Focke-Wulf Fw 191, Bomber B design competitor (prototype).

 (Luftwaffe Photos)

Focke-Wulf Fw 200 Condor, transport and maritime patrol bomber in Luftwaffe Service.

 (Luftwaffe Photos) 

Focke-Wulf Fw 200C Condor FuG 200 Hohentwiel radar.

 (RAF Photos)

Focke-Wulf Fw 200C-4/U1 Condor, (Wk. Nr. 0137), coded GC+AE.  This Condor was the personal aircraft of Heinrich Himmler and later Grand Admiral Doenitz.  The aircraft was found intact at Achmer in 1945 and flown to Farnborough on 3 July 1945.  Designated RAF AM94, this aircraft was flown in the UK.  It was scrapped at Farnborough in 1946.

Focke-Wulf Fw 200C Condor, (Wk. Nr. 0240), captured at Flensburg.  Designated RAF AM95, this aircraft was scrapped at Schleswig.

Focke-Wulf Fw 200A-02 Condor, (Wk. Nr. 2984), OY-DAM and G-AGAY, RAF DX177, flown in the UK until scrapped in Jan 1942.

Focke-Wulf Fw 200C, (Wk. Nr. 081), captured at Flensburg.  Designated RAF AM97, this aircraft crashed at Schleswig on 28 Feb 1946.

 (Luftwaffe Photo) 

Focke-Wulf Fw 200C-3 Condor, (Wk. Nr. 0034), F8+OW.  The globe-circle symbol is for KG 40l.  This aircraft landed at Chkalovskaya near Leningrad, Russia in April 1943.  The aircraft was test flown by Soviet Engineer-Major Gribakin and Colonel Kabanov in the USSR.  It was later put on display in Moscow.

Focke-Wulf Fw 200C-3 Condor, (Wk. Nr. 0063), F8+CL of 3/KG40, later transferred to 7/KG40 and coded F8+BR ditched near Trondheim, Norway on 22 Feb 1942.  Recovered in 1999, this aircraft is being restored in the Deutsches Technikmuseum, Berlin, Germany.

Focke-Wulf Fw 300, proposed version of Fw 200 (project).

 (Luftwaffe Photos)

Focke-Wulf Ta 154, Moskito night-fighter in Luftwaffe service.

 (USAAF Photos)

One slightly damaged Ta 154 is known to have been captured at Lage, Germany, by the 54th Air Disarmament Squadron and is reported to have been shipped to the USA on board the SS Richard Gatling.  No FE number was assigned, its fate is unknown.

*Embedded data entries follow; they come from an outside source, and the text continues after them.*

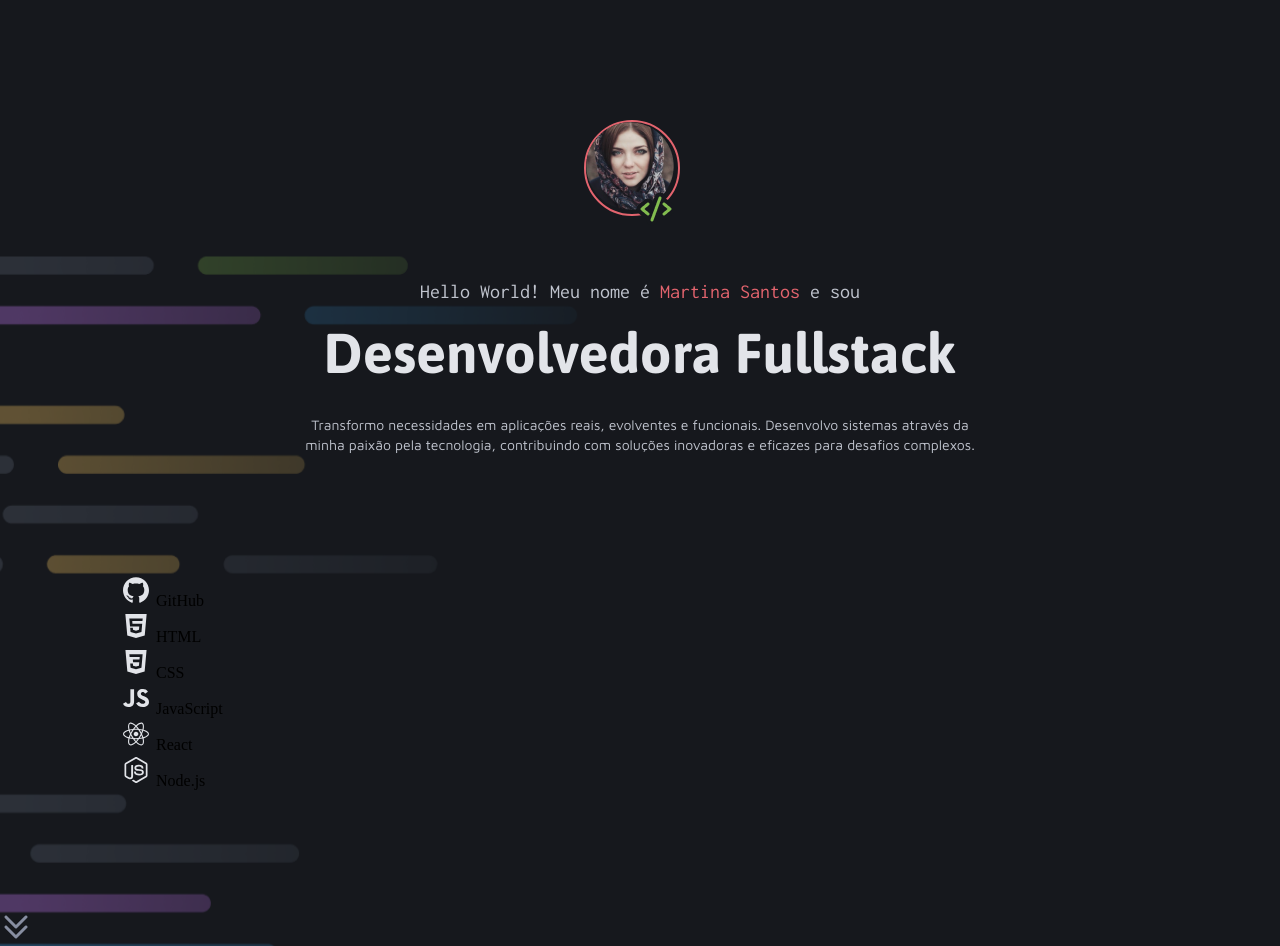
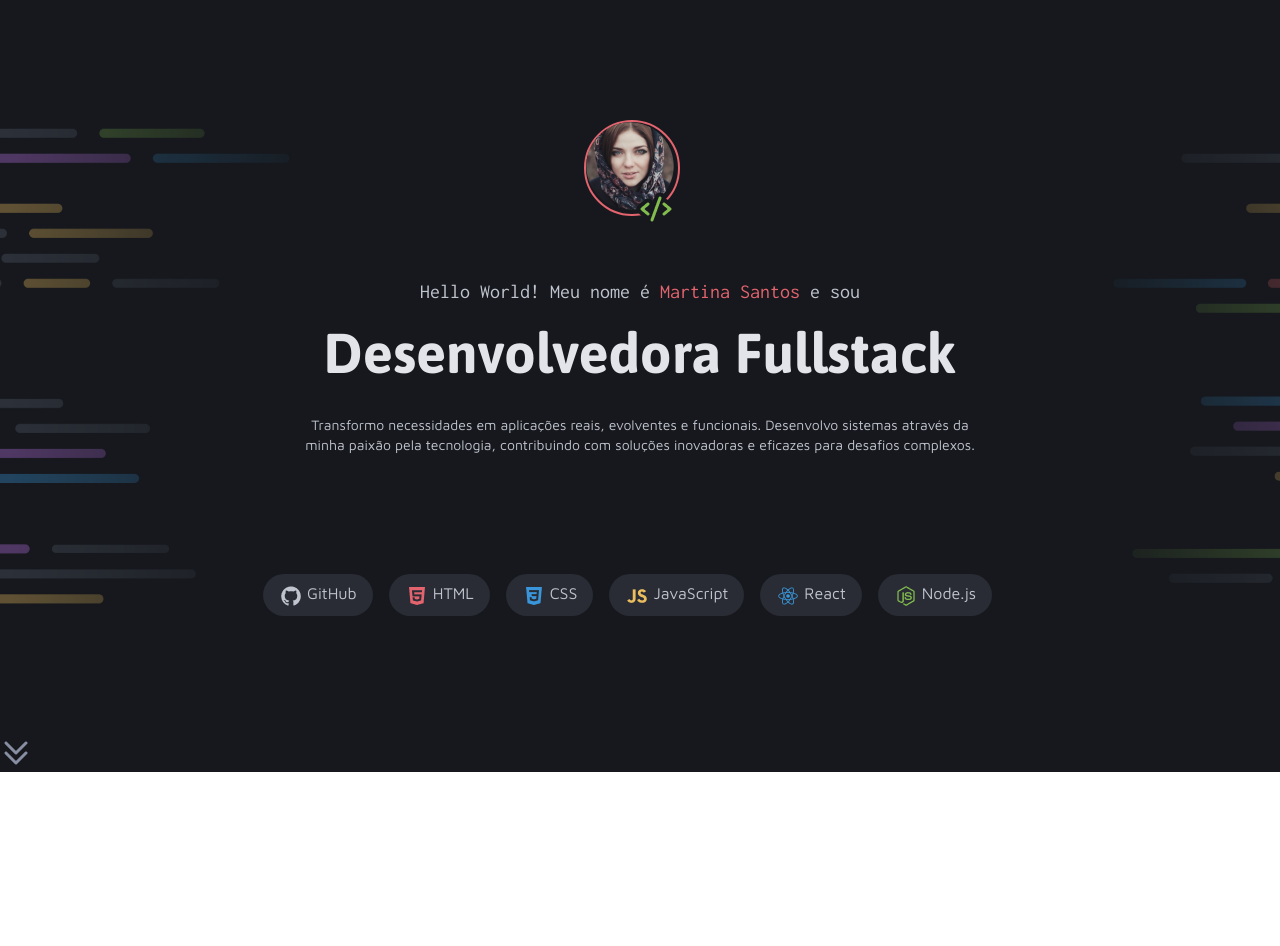
Before and after one commit to gillaercio/projeto-portfolio-dev, a plain HTML site: page index.html in a window 1280 px wide. After the commit the page ends 800 px from the top, so only its background shows below. Drawn offline with Linux system fonts and the light colour scheme.

Commit message:
Finishing header

```diff
--- a/index.html
+++ b/index.html
@@ -30,27 +30,27 @@
       <div class="tags">
         <ul>
           <li>
-            <img src="assets/icons/GitHub.svg" alt="ícone do GitHub">
+            <img class="git" src="assets/icons/GitHub.png" alt="ícone do GitHub">
             <span>GitHub</span>
           </li>
           <li>
-            <img src="assets/icons/HTML.svg" alt="ícone do HTML">
+            <img class="html" src="assets/icons/HTML.png" alt="ícone do HTML">
             <span>HTML</span>
           </li>
           <li>
-            <img src="assets/icons/CSS.svg" alt="ícone do CSS">
+            <img class="css" src="assets/icons/CSS.png" alt="ícone do CSS">
             <span>CSS</span>
           </li>
           <li>
-            <img src="assets/icons/JavaScript.svg" alt="ícone do JavaScript">
+            <img class="js" src="assets/icons/JavaScript.png" alt="ícone do JavaScript">
             <span>JavaScript</span>
           </li>
           <li>
-            <img src="assets/icons/React.svg" alt="ícone do React">
+            <img class="react" src="assets/icons/React.png" alt="ícone do React">
             <span>React</span>
           </li>
           <li>
-            <img src="assets/icons/Node.js.svg" alt="ícone do Node.JS">
+            <img class="node" src="assets/icons/Node.js.png" alt="ícone do Node.JS">
             <span>Node.js</span>
           </li>
         </ul>
--- a/styles/header.css
+++ b/styles/header.css
@@ -2,10 +2,11 @@
 
 #intro {
   background-image: url(../assets/images/Background_Intro.png);
+  background-size: cover;
 }
 
 .info {
-  max-width: 1040px;
+  /* max-width: 1040px; */
   margin: auto;
   padding-block: 120px;
 }
@@ -64,23 +65,32 @@
   color: var(--red);
 }
 
-/* .tags {
+.tags {
+  /* align-items: center; */
   margin: auto;
+  /* justify-content: center; */
+  width: 754px;
+
 }
 
 .tags ul {
   display: flex;
   gap: 16px;
-  align-items: center;
-  font: var(--text-md);
-  color: var(--gray-500);
+}
+
+.tags ul li {
+  border-radius: 999px;
+  padding: 8px 16px;
+  background-color: var(--gray-300);
 }
 
 .tags ul li span {
-  vertical-align: top;
+  font: var(--text-md);
+  color: var(--gray-500);
 }
 
 .tags img {
   width: 24px;
   height: 24px;
-} */
+  vertical-align: middle;
+}
```
Also changed, not shown: assets/icons/CSS.png (added), assets/icons/CSS.svg (deleted), assets/icons/GitHub.png (added), assets/icons/GitHub.svg (deleted), assets/icons/HTML.png (added), assets/icons/HTML.svg (deleted), assets/icons/JavaScript.png (added), assets/icons/JavaScript.svg (deleted), assets/icons/Node.js.png (added), assets/icons/Node.js.svg (deleted), assets/icons/React.png (added), assets/icons/React.svg (deleted).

Focke-Wulf Ta 400 (project), intended for long range bombardment of strategic objects in the  marine war in the Atlantic.